USTVNOW, another private channel offering, is a paid service for watching network shows live. It has a free trial and then pay plans from $19 to $40 a month which can include such other channels as CNN, TNT and TBS. You can continue to get free channels after the 45 day free trial but you need to do a little hacking to stream from your PC (the free stuff) to your ROKU TV and the video quality is really lousy for the continued free stream. This is one way to get live network news and other shows you might watch on cable. Recommended as a paid service if you travel a lot and watch live TV on the ROKU or on a smartphone or tablet.

NBC, CBS, ABC, and FOX news channels on ROKU are not quite live but their network news shows are available — sometimes within hours of airing live. Bloomberg news is a live news service. Using these news channels on ROKU is one way to watch the evening news, 60 Minutes, Meet the Press and Rachel Maddow. CBS currently has a 24 hour live news feed which is really in its infancy and not quite ready to walk without stumbling.

Final Costs for Us
Our TV bill not counting the internet service that we already have paid for years is around $30 a month for Netflix, Amazon Prime, Hulu Plus and Acorn TV. Thus we are saving around $800 a year compared to our extreme DISH days. Given that we already paid for Netflix before, the savings is even greater. Your savings will vary based upon your typical TV paying excess.

Since programs are available on demand, our need for a digital video recorder has pretty much gone away. Add a TV antenna to this mix and there’s not much TV you will miss. Bottom line? We don’t miss DISH or DirecTV one bit.

In a future column we’ll talk about antennas and inexpensive ways to record over-the-air shows for delayed viewing.

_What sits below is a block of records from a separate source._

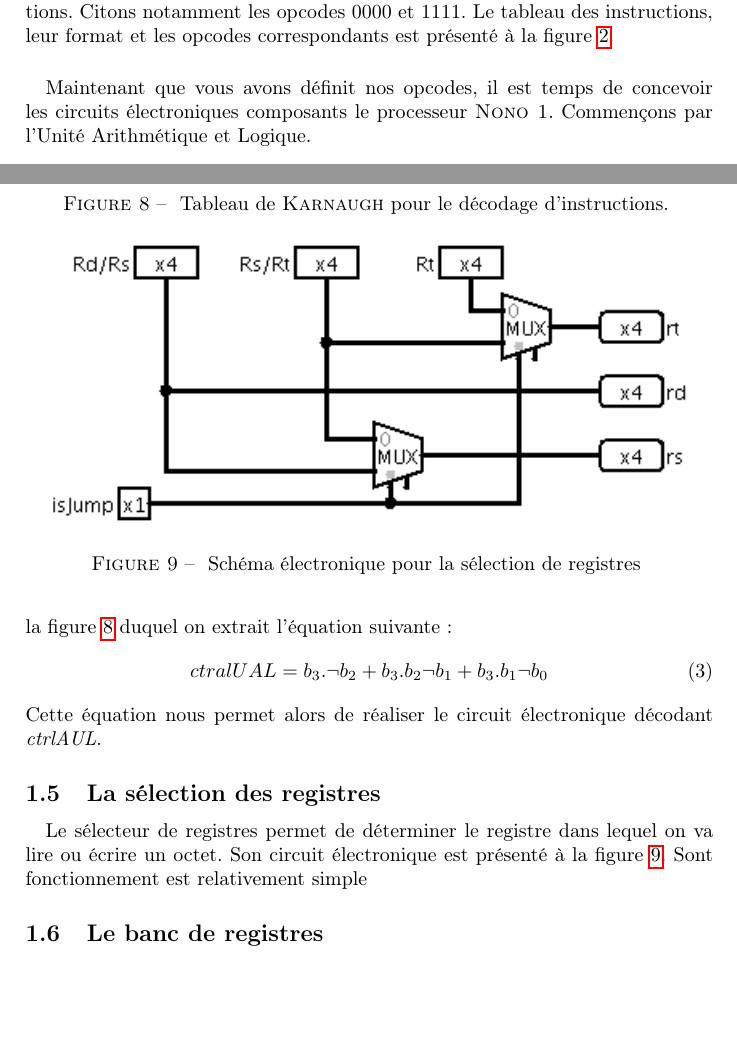
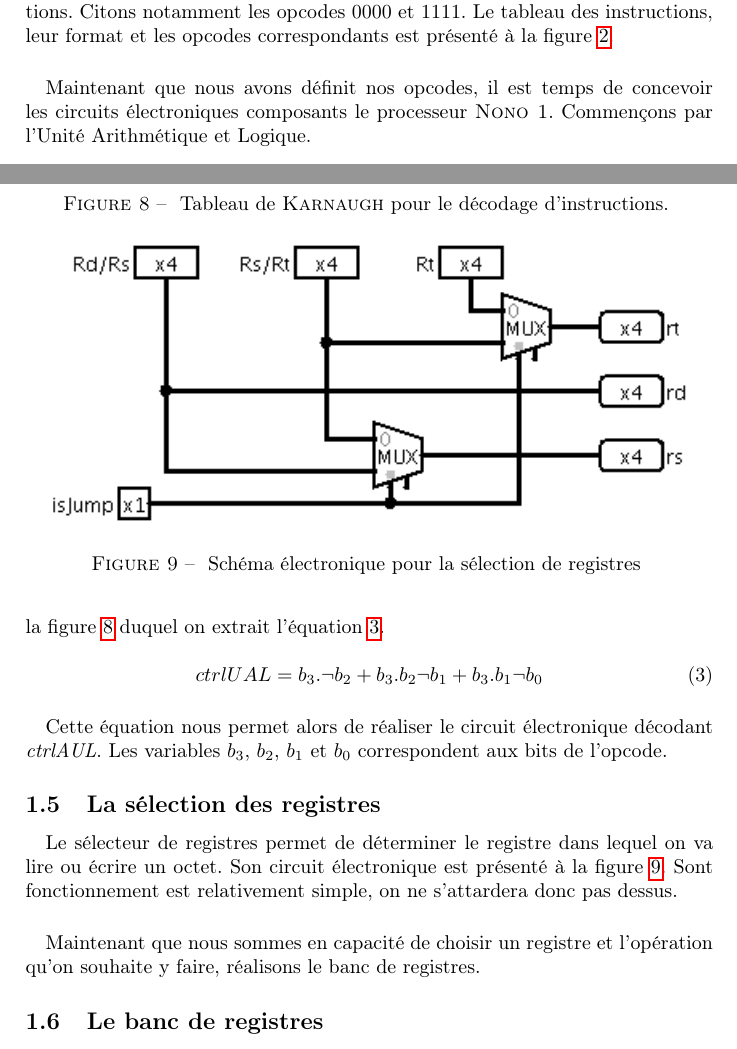
Before and after one commit to blasterbug/processor-nono, a LaTeX document (rapport/bois_sientzoff.tex, which reads rapport/deco_instru.tex, rapport/selec_reg.tex): two parts of pages 5 and 9 of 13, joined at a grey line, cut so that both start at the same text, the shorter picture padded with empty space. Compiled offline with pdfLaTeX.

Commit message:
more rapport

```diff
--- a/rapport/bois_sientzoff.tex
+++ b/rapport/bois_sientzoff.tex
@@ -132,7 +132,7 @@
 			}
 
 			\paragraph{}{
-			Maintenant que vous avons définit nos opcodes, il est temps de concevoir les circuits
+			Maintenant que nous avons définit nos opcodes, il est temps de concevoir les circuits
 			électroniques composants le processeur \textsc{Nono 1}. Commençons par l'Unité
 			Arithmétique et Logique.
 			}
--- a/rapport/deco_instru.tex
+++ b/rapport/deco_instru.tex
@@ -22,14 +22,9 @@
 	Le schéma électronique du décodeur d'instructions est présenté à la figure
 	\ref{decod_inst_circ}. La partie qui décode le signal \textit{ctrlUAL}
 	correspond au tableau de \textsc{Karnaugh} de la figure
-	\ref{decod_ctrlual_karnaugh} duquel on extrait l'équation suivante :
-	\begin{equation}
-		ctralUAL = b_{3} . \neg b_{2} + b_{3} . b_{2} \neg b_{1}  + b_{3} . b_{1} \neg b_{0}
-		\label{equation_ual}
-	\end{equation}
-	Cette équation nous permet alors de réaliser le circuit électronique
-	décodant \textit{ctrlAUL}.
+	\ref{decod_ctrlual_karnaugh} duquel on extrait l'équation \ref{ual_eq}.
 }
+
 
 \begin{figure}
 	\begin{center}
@@ -53,3 +48,14 @@
 		Tableau de \textsc{Karnaugh} pour le décodage d'instructions.
 	}
 \end{figure}
+
+	\begin{equation}
+		ctrlUAL = b_{3} . \neg b_{2} + b_{3} . b_{2} \neg b_{1}  + b_{3} . b_{1} \neg b_{0}
+		\label{ual_eq}
+	\end{equation}
+
+\paragraph{}{
+	Cette équation nous permet alors de réaliser le circuit électronique
+	décodant \textit{ctrlAUL}. Les variables $b_{3}$, $b_{2}$, $b_{1}$
+	et $b_{0}$ correspondent aux bits de l'opcode.
+}
--- a/rapport/selec_reg.tex
+++ b/rapport/selec_reg.tex
@@ -2,7 +2,8 @@
 	Le sélecteur de registres permet de déterminer le registre
 	dans lequel on va lire ou écrire un octet. Son circuit électronique
 	est présenté à la figure \ref{selec_reg_circ}.
-	Sont fonctionnement est relativement simple
+	Sont fonctionnement est relativement simple, on ne s’attardera donc
+	pas dessus.
 }
 
 \begin{figure}
@@ -13,3 +14,9 @@
 		Sch\'{e}ma \'{e}lectronique pour la s\'{e}lection de registres
 	}
 \end{figure}
+
+\paragraph{}{
+	Maintenant que nous sommes en capacité de choisir un registre
+	et l'opération qu'on souhaite y faire, réalisons le banc de
+	registres.
+}
```
Also changed, not shown: rapport/bois_sientzoff.pdf, rapport/deco_instru.tex (2 more changed lines).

The Village Geek on TownDock.net is edited by Roger Bullis. Roger's background? Professor of Communication and Digital Media. Roger is always trying to figure out the next way to enjoy great & cheap technology in a small town.